The process currently takes approximately 6 months and the parties to the divorce are known as the Petitioner and the Respondent. The stages of the divorce involve the filing of a Divorce Petition, following which the Respondent then has to file an Acknowledgment of Service, and once the Petitioner has applied for the Decree Nisi, 6 weeks later, the Petitioner can then apply for the Decree Absolute, formally ending the marriage.
For many, the idea of fault-based divorce is not suitable to bring an end to a marriage. Thankfully, with new provisions due to come into effect later this year, all this will be swept away.

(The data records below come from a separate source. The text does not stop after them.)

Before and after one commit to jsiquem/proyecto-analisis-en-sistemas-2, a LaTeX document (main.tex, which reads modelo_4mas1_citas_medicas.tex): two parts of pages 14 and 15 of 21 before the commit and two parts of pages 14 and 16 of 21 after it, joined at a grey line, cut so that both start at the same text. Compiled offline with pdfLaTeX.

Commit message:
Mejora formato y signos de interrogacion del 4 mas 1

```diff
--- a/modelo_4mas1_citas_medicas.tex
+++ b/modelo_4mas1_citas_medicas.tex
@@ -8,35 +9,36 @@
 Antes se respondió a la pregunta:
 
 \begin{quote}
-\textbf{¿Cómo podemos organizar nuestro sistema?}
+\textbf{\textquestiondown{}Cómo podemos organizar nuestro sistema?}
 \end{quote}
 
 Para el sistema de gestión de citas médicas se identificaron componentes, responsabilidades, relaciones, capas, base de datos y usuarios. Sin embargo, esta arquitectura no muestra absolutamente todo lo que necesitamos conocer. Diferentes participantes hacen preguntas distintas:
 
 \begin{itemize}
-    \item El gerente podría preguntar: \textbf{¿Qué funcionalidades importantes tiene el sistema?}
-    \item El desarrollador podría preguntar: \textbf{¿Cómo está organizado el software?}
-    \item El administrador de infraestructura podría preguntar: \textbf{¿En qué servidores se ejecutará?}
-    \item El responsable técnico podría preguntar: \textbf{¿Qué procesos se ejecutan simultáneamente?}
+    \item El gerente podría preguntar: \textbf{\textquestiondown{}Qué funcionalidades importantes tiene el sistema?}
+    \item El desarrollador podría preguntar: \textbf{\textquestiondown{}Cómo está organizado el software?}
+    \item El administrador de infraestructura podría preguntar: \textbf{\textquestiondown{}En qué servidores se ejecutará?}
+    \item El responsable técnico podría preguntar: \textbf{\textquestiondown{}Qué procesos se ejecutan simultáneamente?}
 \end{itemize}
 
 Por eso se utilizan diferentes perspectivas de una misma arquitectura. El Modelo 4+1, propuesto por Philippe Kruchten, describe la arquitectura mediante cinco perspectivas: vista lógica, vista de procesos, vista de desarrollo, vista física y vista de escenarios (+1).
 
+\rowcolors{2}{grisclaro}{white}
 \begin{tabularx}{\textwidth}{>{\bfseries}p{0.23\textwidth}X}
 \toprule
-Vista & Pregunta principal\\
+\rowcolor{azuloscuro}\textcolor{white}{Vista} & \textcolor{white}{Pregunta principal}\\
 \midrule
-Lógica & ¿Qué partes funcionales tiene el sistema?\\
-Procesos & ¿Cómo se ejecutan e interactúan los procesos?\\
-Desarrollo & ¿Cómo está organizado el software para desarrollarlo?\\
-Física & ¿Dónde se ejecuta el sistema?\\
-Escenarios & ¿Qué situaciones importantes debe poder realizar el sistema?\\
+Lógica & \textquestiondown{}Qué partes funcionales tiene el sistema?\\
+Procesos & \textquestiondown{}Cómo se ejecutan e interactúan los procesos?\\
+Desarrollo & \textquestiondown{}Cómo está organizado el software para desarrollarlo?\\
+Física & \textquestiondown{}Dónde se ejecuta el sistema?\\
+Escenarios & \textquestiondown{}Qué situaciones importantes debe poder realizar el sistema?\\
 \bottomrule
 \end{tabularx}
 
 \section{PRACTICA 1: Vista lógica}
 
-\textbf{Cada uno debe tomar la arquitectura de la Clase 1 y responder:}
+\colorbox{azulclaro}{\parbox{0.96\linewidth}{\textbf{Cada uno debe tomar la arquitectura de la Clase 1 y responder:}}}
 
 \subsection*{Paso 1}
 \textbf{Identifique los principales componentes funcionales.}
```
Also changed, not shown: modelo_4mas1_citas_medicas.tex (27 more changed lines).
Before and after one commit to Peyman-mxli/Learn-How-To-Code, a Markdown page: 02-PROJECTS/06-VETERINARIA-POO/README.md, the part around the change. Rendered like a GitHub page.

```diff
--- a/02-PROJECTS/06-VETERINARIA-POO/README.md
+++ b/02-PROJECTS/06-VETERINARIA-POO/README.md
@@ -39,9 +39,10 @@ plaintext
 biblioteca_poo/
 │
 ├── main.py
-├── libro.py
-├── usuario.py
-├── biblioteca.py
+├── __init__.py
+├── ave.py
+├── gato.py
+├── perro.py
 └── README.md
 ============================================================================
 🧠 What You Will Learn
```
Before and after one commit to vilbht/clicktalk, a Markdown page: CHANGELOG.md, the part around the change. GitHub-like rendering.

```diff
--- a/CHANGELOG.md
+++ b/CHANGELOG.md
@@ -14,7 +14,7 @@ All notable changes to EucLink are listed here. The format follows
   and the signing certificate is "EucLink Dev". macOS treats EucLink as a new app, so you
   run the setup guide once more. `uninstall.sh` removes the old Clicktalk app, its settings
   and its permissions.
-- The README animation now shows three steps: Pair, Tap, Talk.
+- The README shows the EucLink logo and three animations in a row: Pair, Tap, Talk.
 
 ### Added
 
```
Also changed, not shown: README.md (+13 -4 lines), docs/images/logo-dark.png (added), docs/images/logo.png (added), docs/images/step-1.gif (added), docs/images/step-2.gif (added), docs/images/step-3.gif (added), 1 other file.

Following the new provisions coming into force, the Petitioner will be referred to as the Applicant, the Decree Nisi will become the Conditional Order and the Decree Absolute will become the Final Order. Divorce will be founded upon the fact of irretrievable breakdown as the sole ground. A new innovation under the new law is that it will be possible for a couple to file for a divorce together with a joint statement that the marriage has broken down irretrievably.
Under the new provisions, there is a built in “cooling off period” requiring the parties to wait 20 weeks from filing a statement of irretrievable breakdown to applying for the Conditional Order. A Conditional Order cannot be converted to a Final Order unless 6 weeks has elapsed.
The divorce process however will not take any less time to conclude – There is no such thing as a “Quickie Divorce.” The most common reason for the delay in pronouncement of a Decree Absolute, or indeed a Final Order, would be if financial matters were still outstanding.
The new changes will hopefully remove the acrimony from marriage break up, making the process more user friendly by removing outdated and outmoded terminology.
Here at Maxwell Hodge Solicitors, we can provide advice and assistance for divorce at reasonable fixed rates.